In a medical malpractice case in New York, medical experts routinely will not sit in the court room and listen to testimony of other witnesses.
How then can a medical expert know what has gone on during the trial?
Other than the trial attorney trying to summarize testimony that has already occurred, how can the medical expert truly give details of what each witness has said and what the claims and defenses are?
The best way to have that happen is to allow the medical expert to sit in the entire trial. However, the likelihood of that happening is zero. Most of these medical experts are practicing physicians and neither have the time or the desire to do that.

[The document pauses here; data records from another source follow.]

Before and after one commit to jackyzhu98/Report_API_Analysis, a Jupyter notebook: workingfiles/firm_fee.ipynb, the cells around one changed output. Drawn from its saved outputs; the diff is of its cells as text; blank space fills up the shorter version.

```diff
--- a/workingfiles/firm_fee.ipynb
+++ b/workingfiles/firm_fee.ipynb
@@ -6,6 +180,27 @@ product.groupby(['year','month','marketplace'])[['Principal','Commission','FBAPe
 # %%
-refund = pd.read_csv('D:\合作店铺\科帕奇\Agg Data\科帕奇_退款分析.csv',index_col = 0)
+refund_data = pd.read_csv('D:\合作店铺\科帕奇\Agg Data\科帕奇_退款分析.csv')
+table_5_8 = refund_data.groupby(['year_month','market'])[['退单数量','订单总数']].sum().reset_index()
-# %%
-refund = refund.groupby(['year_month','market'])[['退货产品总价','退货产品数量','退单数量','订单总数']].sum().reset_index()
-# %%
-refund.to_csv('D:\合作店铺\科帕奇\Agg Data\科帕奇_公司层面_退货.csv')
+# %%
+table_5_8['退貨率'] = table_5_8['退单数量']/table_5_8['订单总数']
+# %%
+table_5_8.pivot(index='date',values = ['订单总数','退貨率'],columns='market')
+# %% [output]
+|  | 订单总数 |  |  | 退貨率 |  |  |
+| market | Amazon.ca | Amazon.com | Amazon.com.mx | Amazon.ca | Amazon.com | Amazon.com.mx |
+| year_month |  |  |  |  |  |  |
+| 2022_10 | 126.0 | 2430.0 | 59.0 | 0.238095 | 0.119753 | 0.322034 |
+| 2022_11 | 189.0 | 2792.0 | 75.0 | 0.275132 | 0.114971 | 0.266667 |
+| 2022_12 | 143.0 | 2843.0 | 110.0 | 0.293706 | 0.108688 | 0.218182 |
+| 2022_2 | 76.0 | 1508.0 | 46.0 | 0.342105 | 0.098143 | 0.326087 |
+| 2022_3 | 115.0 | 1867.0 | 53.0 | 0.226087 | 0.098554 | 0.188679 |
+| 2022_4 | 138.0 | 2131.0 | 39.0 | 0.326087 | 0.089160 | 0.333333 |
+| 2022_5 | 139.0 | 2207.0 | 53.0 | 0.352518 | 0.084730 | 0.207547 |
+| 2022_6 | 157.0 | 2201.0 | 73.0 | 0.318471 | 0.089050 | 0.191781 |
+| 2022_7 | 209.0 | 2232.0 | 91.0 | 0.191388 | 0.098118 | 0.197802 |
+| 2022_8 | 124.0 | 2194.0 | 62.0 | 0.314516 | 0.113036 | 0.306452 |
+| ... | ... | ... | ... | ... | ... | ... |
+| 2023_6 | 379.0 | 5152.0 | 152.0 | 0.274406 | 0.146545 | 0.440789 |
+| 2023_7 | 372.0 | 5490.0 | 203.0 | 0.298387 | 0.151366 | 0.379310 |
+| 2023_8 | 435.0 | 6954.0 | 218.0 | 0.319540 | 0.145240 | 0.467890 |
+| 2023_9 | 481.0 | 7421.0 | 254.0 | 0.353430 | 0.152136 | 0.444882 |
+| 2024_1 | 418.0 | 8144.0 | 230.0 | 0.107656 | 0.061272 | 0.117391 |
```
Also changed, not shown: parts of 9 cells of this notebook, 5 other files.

Instead, rather than relying on the attorney to provide snippets of information to the medical expert, the best way to give the expert specific details about what each witness has testified about is to provide them with actual trial transcripts known as “daily copy.”

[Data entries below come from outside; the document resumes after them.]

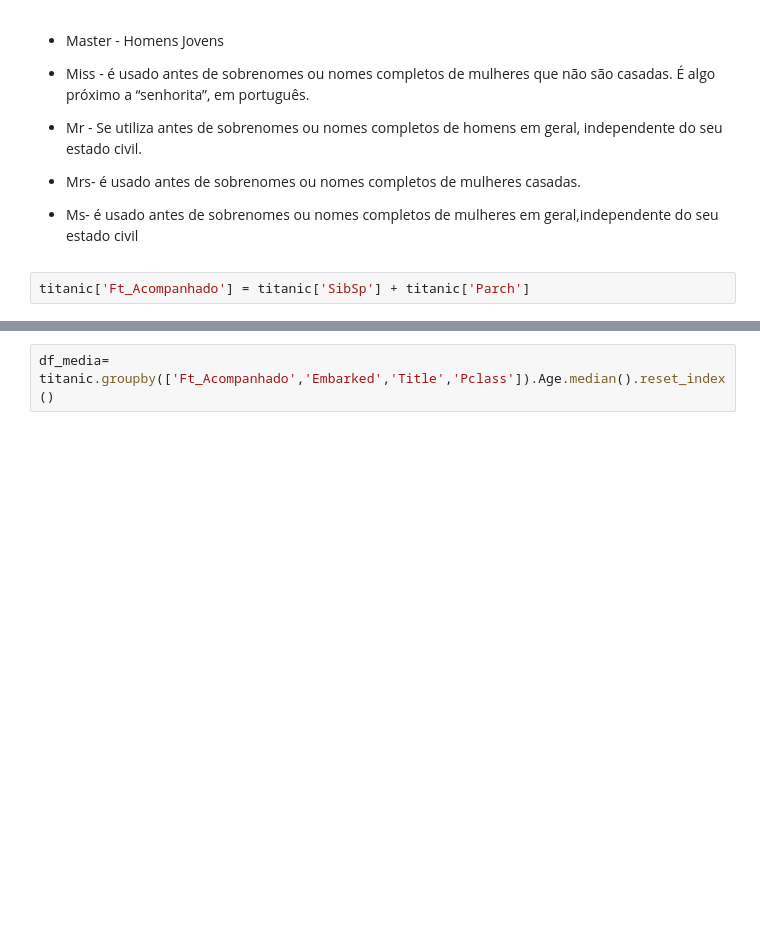
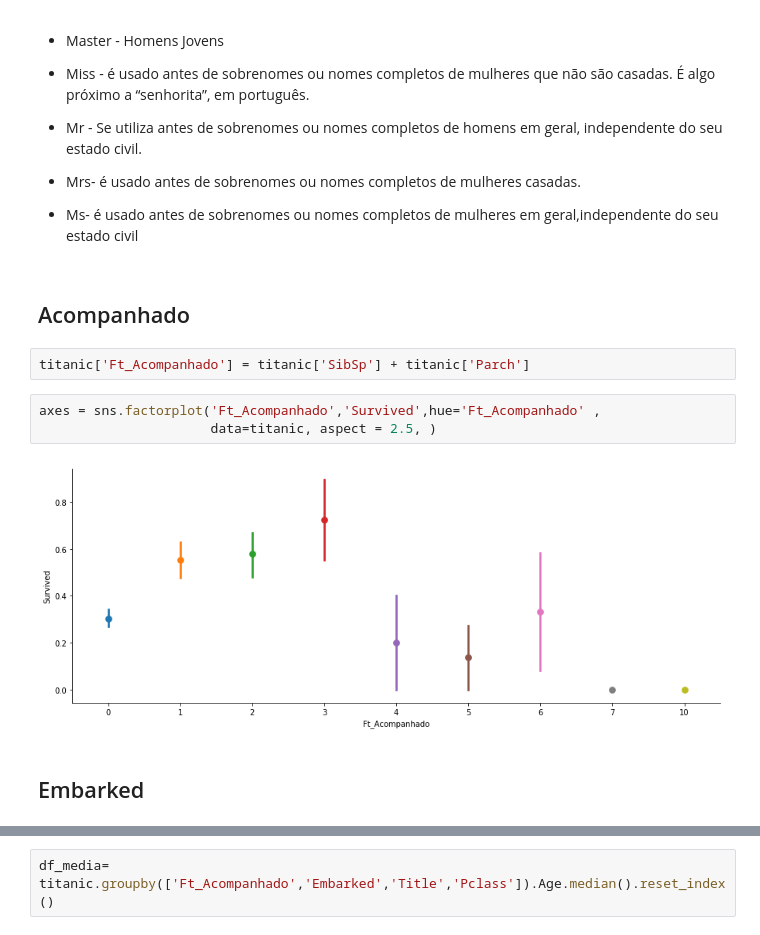
Before and after one commit to Pantoja87/Titanic-Disaster, a Jupyter notebook: TITANIC.ipynb, the cells around one changed output, grey strips where cells are left out. Saved outputs shown, nothing was run; the diff lists cells and outputs as text; blank space fills up the shorter version.

```diff
--- a/TITANIC.ipynb
+++ b/TITANIC.ipynb
@@ -245,8 +207,17 @@ Name: Title, dtype: int64
 * Mr - Se utiliza antes de sobrenomes ou nomes completos de homens em geral, independente do seu estado civil.
 * Mrs- é usado antes de sobrenomes ou nomes completos de mulheres casadas.
 * Ms- é usado antes de sobrenomes ou nomes completos de mulheres em geral,independente do seu estado civil
+# %% [markdown]
+## Acompanhado
 # %%
 titanic['Ft_Acompanhado'] = titanic['SibSp'] + titanic['Parch']
+# %%
+axes = sns.factorplot('Ft_Acompanhado','Survived',hue='Ft_Acompanhado' ,
+                      data=titanic, aspect = 2.5, )
+# %% [output]
+[figure, added]
+# %% [markdown]
+## Embarked
 # %%
 mode =  titanic.Embarked.mode()
 titanic.loc[titanic.Embarked.isna(),'Embarked'] = 'S'
```
Also changed, not shown: parts of 69 cells of this notebook.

This way, when the doctor gets on the witness stand we can now use those trial transcripts to form the basis for questions and testimony we will be asking.

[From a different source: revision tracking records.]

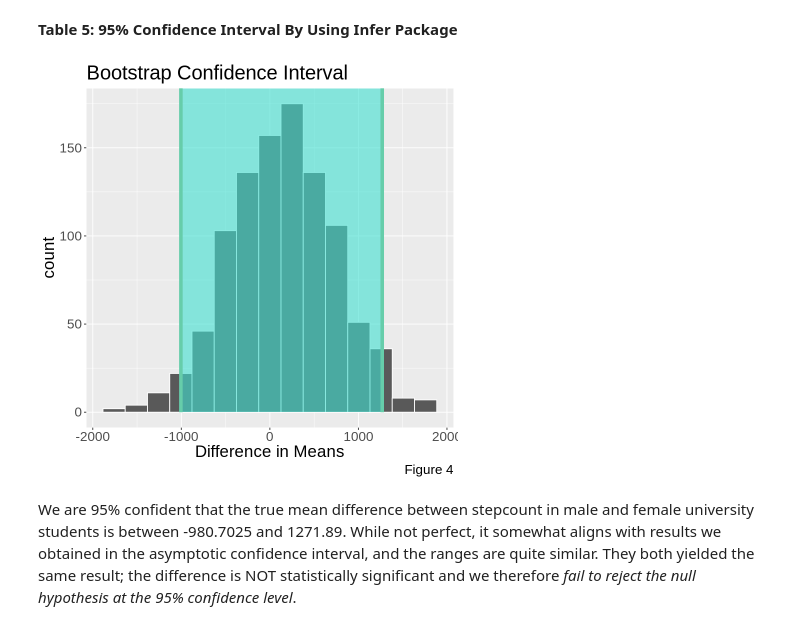
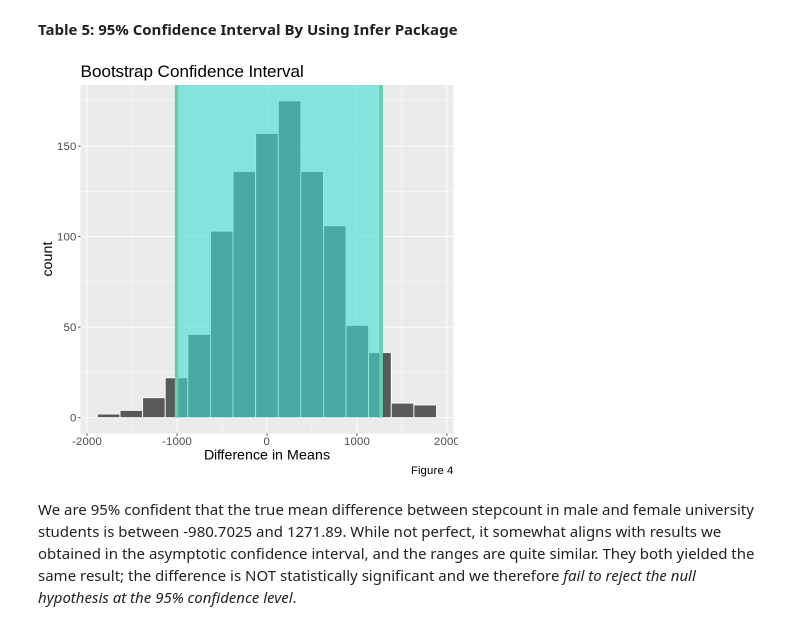
Before and after one commit to Jellia1225/STAT201-Group-8-Foot-Step-Project, a Jupyter notebook: Male vs. Female Step Count Final Report.ipynb, the cells around one changed output. Cells and saved outputs as stored; diff of their text form; code cells hidden in the pictures.

```diff
--- a/Male vs. Female Step Count Final Report.ipynb
+++ b/Male vs. Female Step Count Final Report.ipynb
@@ -320,17 +324,17 @@ A tibble: 1 × 2
 # %%
 #Visualizing the confidence interval diff_in_means_bootstrap_ci with the bootstrap distribution diff_in_means_bootstrap_dist.
 #Notice how 0 is included in this confidence interval
 
 diff_in_means_ci_bootstrap_plot <-
     visualize(diff_in_means_bootstrap_dist) +
     shade_confidence_interval(endpoints = diff_in_means_ci) +
-    theme(text = element_text(size = 20)) +
+    theme(text = element_text(size = 17)) +
     ggtitle("Bootstrap Confidence Interval")+
     xlab("Difference in Means")+
     labs(caption = "Figure 4")
 diff_in_means_ci_bootstrap_plot
 # %% [output]
-[figure, old version]
+[figure, new version]
 # %% [markdown]
 We are 95% confident that the true mean difference between stepcount in male and female university students is between -980.7025 and 1271.89. While not perfect, it somewhat aligns with results we obtained in the asymptotic confidence interval, and the ranges are quite similar. They both yielded the same result; the difference is NOT statistically significant and we therefore _fail to reject the null hypothesis at the 95% confidence level_.
 # %% [markdown]
```
Also changed, not shown: parts of 19 cells of this notebook.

We can also use those transcripts to formulate our hypothetical questions based upon what the defense is claiming and what their experts have said so far.